*Records for processing*:
BEGIN

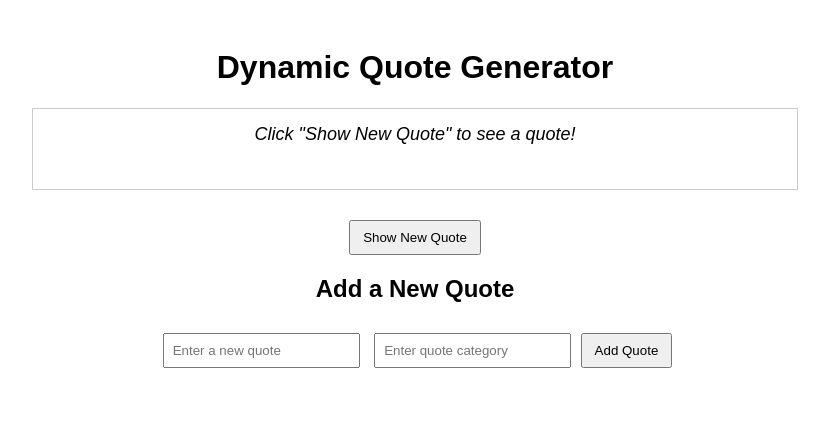
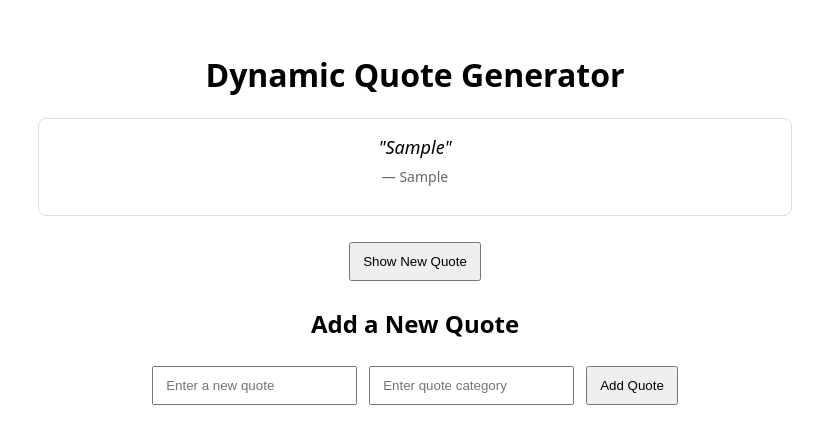
Before and after one commit to Joyclare/alx_fe_javascript, a plain HTML site: page dom-manipulation/index.html in a window 1280 px wide. Both pictures are taken after typing "Sample", "Sample" into the empty fields and a click on the button "Add Quote". Shown: the whole page, without its empty margins (225-1054 px from the left). Drawn offline with Linux system fonts and the light colour scheme.

Commit message:
Building a Dynamic Content Generator with Advanced DOM Manipulation

```diff
--- a/dom-manipulation/index.html
+++ b/dom-manipulation/index.html
@@ -1,53 +1,28 @@
 <!DOCTYPE html>
 <html lang="en">
 <head>
-  <meta charset="UTF-8">
-  <meta name="viewport" content="width=device-width, initial-scale=1.0">
+  <meta charset="UTF-8" />
+  <meta name="viewport" content="width=device-width, initial-scale=1.0"/>
   <title>Dynamic Quote Generator</title>
   <style>
-    body {
-      font-family: Arial, sans-serif;
-      padding: 20px;
-      text-align: center;
-    }
-    #quoteDisplay {
-      margin: 20px auto;
-      padding: 15px;
-      border: 1px solid #ccc;
-      width: 60%;
-      font-style: italic;
-      font-size: 18px;
-      min-height: 50px;
-    }
-    .quote-category {
-      font-size: 14px;
-      color: #555;
-    }
-    input {
-      margin: 5px;
-      padding: 8px;
-    }
-    button {
-      padding: 8px 12px;
-      margin-top: 10px;
-      cursor: pointer;
-    }
+    body { font-family: system-ui, Arial, sans-serif; padding: 24px; text-align: center; }
+    #quoteDisplay { margin: 20px auto; padding: 16px; border: 1px solid #ddd; border-radius: 8px; width: min(720px, 90%); min-height: 64px; font-size: 18px; font-style: italic; }
+    .quote-category { display: block; margin-top: 8px; font-size: 14px; color: #666; font-style: normal; }
+    #controls { margin-top: 16px; }
+    input, button { padding: 10px 12px; margin: 6px; }
   </style>
 </head>
 <body>
   <h1>Dynamic Quote Generator</h1>
 
-  <!-- Quote Display Section -->
-  <div id="quoteDisplay">Click "Show New Quote" to see a quote!</div>
-  <button id="newQuote">Show New Quote</button>
+  <div id="quoteDisplay">Click “Show New Quote” to see a quote.</div>
 
-  <!-- Add Quote Form -->
-  <h2>Add a New Quote</h2>
-  <div>
-    <input id="newQuoteText" type="text" placeholder="Enter a new quote" />
-    <input id="newQuoteCategory" type="text" placeholder="Enter quote category" />
-    <button id="addQuoteBtn">Add Quote</button>
+  <div id="controls">
+    <button id="newQuote">Show New Quote</button>
   </div>
+
+  <!-- The Add Quote form will be created dynamically via JS -->
+  <div id="formContainer"></div>
 
   <script src="script.js"></script>
 </body>
--- a/dom-manipulation/script.js
+++ b/dom-manipulation/script.js
@@ -1,47 +1,113 @@
-// Array of quote objects
-let quotes = [
+// ===== Requisite quotes array (text + category) =====
+const quotes = [
     { text: "The best way to get started is to quit talking and begin doing.", category: "Motivation" },
     { text: "Your time is limited, so don’t waste it living someone else’s life.", category: "Life" },
     { text: "Success is not in what you have, but who you are.", category: "Success" },
   ];
 
-  // Function to display a random quote
-  function showRandomQuote() {
-    if (quotes.length === 0) {
-      document.getElementById("quoteDisplay").innerHTML = "No quotes available.";
+  // Utility: safely get elements
+  function $(id) {
+    return document.getElementById(id);
+  }
+
+  // ===== Required: displayRandomQuote() =====
+  function displayRandomQuote() {
+    const display = $("quoteDisplay");
+    if (!display) return;
+
+    if (!Array.isArray(quotes) || quotes.length === 0) {
+      display.textContent = "No quotes available.";
       return;
     }
 
-    const randomIndex = Math.floor(Math.random() * quotes.length);
-    const quote = quotes[randomIndex];
-    document.getElementById("quoteDisplay").innerHTML = `
-      "${quote.text}" <div class="quote-category">— ${quote.category}</div>
-    `;
+    const idx = Math.floor(Math.random() * quotes.length);
+    const { text, category } = quotes[idx];
+
+    // Update DOM
+    display.innerHTML = `"${text}" <span class="quote-category">— ${category}</span>`;
   }
 
-  // Function to add a new quote
+  // Optional alias if earlier code/tests referenced showRandomQuote
+  function showRandomQuote() {
+    return displayRandomQuote();
+  }
+
+  // ===== Required: addQuote() =====
   function addQuote() {
-    const textInput = document.getElementById("newQuoteText");
-    const categoryInput = document.getElementById("newQuoteCategory");
+    const textInput = $("newQuoteText");
+    const categoryInput = $("newQuoteCategory");
+    const display = $("quoteDisplay");
 
-    const newText = textInput.value.trim();
-    const newCategory = categoryInput.value.trim();
+    if (!textInput || !categoryInput) return;
 
-    if (newText === "" || newCategory === "") {
+    const text = textInput.value.trim();
+    const category = categoryInput.value.trim();
+
+    if (!text || !category) {
       alert("Please enter both a quote and a category.");
       return;
     }
 
-    // Add new quote object to quotes array
-    quotes.push({ text: newText, category: newCategory });
+    // Add to quotes array
+    quotes.push({ text, category });
 
-    // Clear input fields
+    // Clear inputs
     textInput.value = "";
     categoryInput.value = "";
 
-    alert("New quote added successfully!");
+    // Update DOM (show the newly added quote)
+    if (display) {
+      display.innerHTML = `"${text}" <span class="quote-category">— ${category}</span>`;
+    }
   }
 
-  // Event listeners
-  document.getElementById("newQuote").addEventListener("click", showRandomQuote);
-  document.getElementById("addQuoteBtn").addEventListener("click", addQuote);
+  // ===== Required: createAddQuoteForm() =====
+  // Build the Add Quote form dynamically (advanced DOM manipulation)
+  function createAddQuoteForm() {
+    const container = $("formContainer");
+    if (!container) return;
+
+    // Clear any existing content (idempotent)
+    container.innerHTML = "";
+
+    const wrapper = document.createElement("div");
+
+    const heading = document.createElement("h2");
+    heading.textContent = "Add a New Quote";
+
+    const inputText = document.createElement("input");
+    inputText.type = "text";
+    inputText.id = "newQuoteText";
+    inputText.placeholder = "Enter a new quote";
+
+    const inputCategory = document.createElement("input");
+    inputCategory.type = "text";
+    inputCategory.id = "newQuoteCategory";
+    inputCategory.placeholder = "Enter quote category";
+
+    const addBtn = document.createElement("button");
+    addBtn.type = "button";
+    addBtn.id = "addQuoteBtn";
+    addBtn.textContent = "Add Quote";
+    addBtn.addEventListener("click", addQuote);
+
+    wrapper.appendChild(heading);
+    wrapper.appendChild(inputText);
+    wrapper.appendChild(inputCategory);
+    wrapper.appendChild(addBtn);
+
+    container.appendChild(wrapper);
+  }
+
+  // ===== Wire up events on load =====
+  document.addEventListener("DOMContentLoaded", () => {
+    // Required: event listener for “Show New Quote” button
+    const btn = $("newQuote");
+    if (btn) btn.addEventListener("click", displayRandomQuote);
+
+    // Build the dynamic Add Quote form
+    createAddQuoteForm();
+
+    // Optionally show one on load
+    // displayRandomQuote();
+  });
```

END

*Directions for this task*:
What is needed is a verbatim copy of the entries, leaving out any pictures.

*Result of the exercise*:
Before and after one commit to Joyclare/alx_fe_javascript, a plain HTML site: page dom-manipulation/index.html in a window 1280 px wide. Both pictures are taken after typing "Sample", "Sample" into the empty fields and a click on the button "Add Quote". Shown: the whole page, without its empty margins (225-1054 px from the left). Drawn offline with Linux system fonts and the light colour scheme.

Commit message:
Building a Dynamic Content Generator with Advanced DOM Manipulation

```diff
--- a/dom-manipulation/index.html
+++ b/dom-manipulation/index.html
@@ -1,53 +1,28 @@
 <!DOCTYPE html>
 <html lang="en">
 <head>
-  <meta charset="UTF-8">
-  <meta name="viewport" content="width=device-width, initial-scale=1.0">
+  <meta charset="UTF-8" />
+  <meta name="viewport" content="width=device-width, initial-scale=1.0"/>
   <title>Dynamic Quote Generator</title>
   <style>
-    body {
-      font-family: Arial, sans-serif;
-      padding: 20px;
-      text-align: center;
-    }
-    #quoteDisplay {
-      margin: 20px auto;
-      padding: 15px;
-      border: 1px solid #ccc;
-      width: 60%;
-      font-style: italic;
-      font-size: 18px;
-      min-height: 50px;
-    }
-    .quote-category {
-      font-size: 14px;
-      color: #555;
-    }
-    input {
-      margin: 5px;
-      padding: 8px;
-    }
-    button {
-      padding: 8px 12px;
-      margin-top: 10px;
-      cursor: pointer;
-    }
+    body { font-family: system-ui, Arial, sans-serif; padding: 24px; text-align: center; }
+    #quoteDisplay { margin: 20px auto; padding: 16px; border: 1px solid #ddd; border-radius: 8px; width: min(720px, 90%); min-height: 64px; font-size: 18px; font-style: italic; }
+    .quote-category { display: block; margin-top: 8px; font-size: 14px; color: #666; font-style: normal; }
+    #controls { margin-top: 16px; }
+    input, button { padding: 10px 12px; margin: 6px; }
   </style>
 </head>
 <body>
   <h1>Dynamic Quote Generator</h1>
 
-  <!-- Quote Display Section -->
-  <div id="quoteDisplay">Click "Show New Quote" to see a quote!</div>
-  <button id="newQuote">Show New Quote</button>
+  <div id="quoteDisplay">Click “Show New Quote” to see a quote.</div>
 
-  <!-- Add Quote Form -->
-  <h2>Add a New Quote</h2>
-  <div>
-    <input id="newQuoteText" type="text" placeholder="Enter a new quote" />
-    <input id="newQuoteCategory" type="text" placeholder="Enter quote category" />
-    <button id="addQuoteBtn">Add Quote</button>
+  <div id="controls">
+    <button id="newQuote">Show New Quote</button>
   </div>
+
+  <!-- The Add Quote form will be created dynamically via JS -->
+  <div id="formContainer"></div>
 
   <script src="script.js"></script>
 </body>
--- a/dom-manipulation/script.js
+++ b/dom-manipulation/script.js
@@ -1,47 +1,113 @@
-// Array of quote objects
-let quotes = [
+// ===== Requisite quotes array (text + category) =====
+const quotes = [
     { text: "The best way to get started is to quit talking and begin doing.", category: "Motivation" },
     { text: "Your time is limited, so don’t waste it living someone else’s life.", category: "Life" },
     { text: "Success is not in what you have, but who you are.", category: "Success" },
   ];
 
-  // Function to display a random quote
-  function showRandomQuote() {
-    if (quotes.length === 0) {
-      document.getElementById("quoteDisplay").innerHTML = "No quotes available.";
+  // Utility: safely get elements
+  function $(id) {
+    return document.getElementById(id);
+  }
+
+  // ===== Required: displayRandomQuote() =====
+  function displayRandomQuote() {
+    const display = $("quoteDisplay");
+    if (!display) return;
+
+    if (!Array.isArray(quotes) || quotes.length === 0) {
+      display.textContent = "No quotes available.";
       return;
     }
 
-    const randomIndex = Math.floor(Math.random() * quotes.length);
-    const quote = quotes[randomIndex];
-    document.getElementById("quoteDisplay").innerHTML = `
-      "${quote.text}" <div class="quote-category">— ${quote.category}</div>
-    `;
+    const idx = Math.floor(Math.random() * quotes.length);
+    const { text, category } = quotes[idx];
+
+    // Update DOM
+    display.innerHTML = `"${text}" <span class="quote-category">— ${category}</span>`;
   }
 
-  // Function to add a new quote
+  // Optional alias if earlier code/tests referenced showRandomQuote
+  function showRandomQuote() {
+    return displayRandomQuote();
+  }
+
+  // ===== Required: addQuote() =====
   function addQuote() {
-    const textInput = document.getElementById("newQuoteText");
-    const categoryInput = document.getElementById("newQuoteCategory");
+    const textInput = $("newQuoteText");
+    const categoryInput = $("newQuoteCategory");
+    const display = $("quoteDisplay");
 
-    const newText = textInput.value.trim();
-    const newCategory = categoryInput.value.trim();
+    if (!textInput || !categoryInput) return;
 
-    if (newText === "" || newCategory === "") {
+    const text = textInput.value.trim();
+    const category = categoryInput.value.trim();
+
+    if (!text || !category) {
       alert("Please enter both a quote and a category.");
       return;
     }
 
-    // Add new quote object to quotes array
-    quotes.push({ text: newText, category: newCategory });
+    // Add to quotes array
+    quotes.push({ text, category });
 
-    // Clear input fields
+    // Clear inputs
     textInput.value = "";
     categoryInput.value = "";
 
-    alert("New quote added successfully!");
+    // Update DOM (show the newly added quote)
+    if (display) {
+      display.innerHTML = `"${text}" <span class="quote-category">— ${category}</span>`;
+    }
   }
 
-  // Event listeners
-  document.getElementById("newQuote").addEventListener("click", showRandomQuote);
-  document.getElementById("addQuoteBtn").addEventListener("click", addQuote);
+  // ===== Required: createAddQuoteForm() =====
+  // Build the Add Quote form dynamically (advanced DOM manipulation)
+  function createAddQuoteForm() {
+    const container = $("formContainer");
+    if (!container) return;
+
+    // Clear any existing content (idempotent)
+    container.innerHTML = "";
+
+    const wrapper = document.createElement("div");
+
+    const heading = document.createElement("h2");
+    heading.textContent = "Add a New Quote";
+
+    const inputText = document.createElement("input");
+    inputText.type = "text";
+    inputText.id = "newQuoteText";
+    inputText.placeholder = "Enter a new quote";
+
+    const inputCategory = document.createElement("input");
+    inputCategory.type = "text";
+    inputCategory.id = "newQuoteCategory";
+    inputCategory.placeholder = "Enter quote category";
+
+    const addBtn = document.createElement("button");
+    addBtn.type = "button";
+    addBtn.id = "addQuoteBtn";
+    addBtn.textContent = "Add Quote";
+    addBtn.addEventListener("click", addQuote);
+
+    wrapper.appendChild(heading);
+    wrapper.appendChild(inputText);
+    wrapper.appendChild(inputCategory);
+    wrapper.appendChild(addBtn);
+
+    container.appendChild(wrapper);
+  }
+
+  // ===== Wire up events on load =====
+  document.addEventListener("DOMContentLoaded", () => {
+    // Required: event listener for “Show New Quote” button
+    const btn = $("newQuote");
+    if (btn) btn.addEventListener("click", displayRandomQuote);
+
+    // Build the dynamic Add Quote form
+    createAddQuoteForm();
+
+    // Optionally show one on load
+    // displayRandomQuote();
+  });
```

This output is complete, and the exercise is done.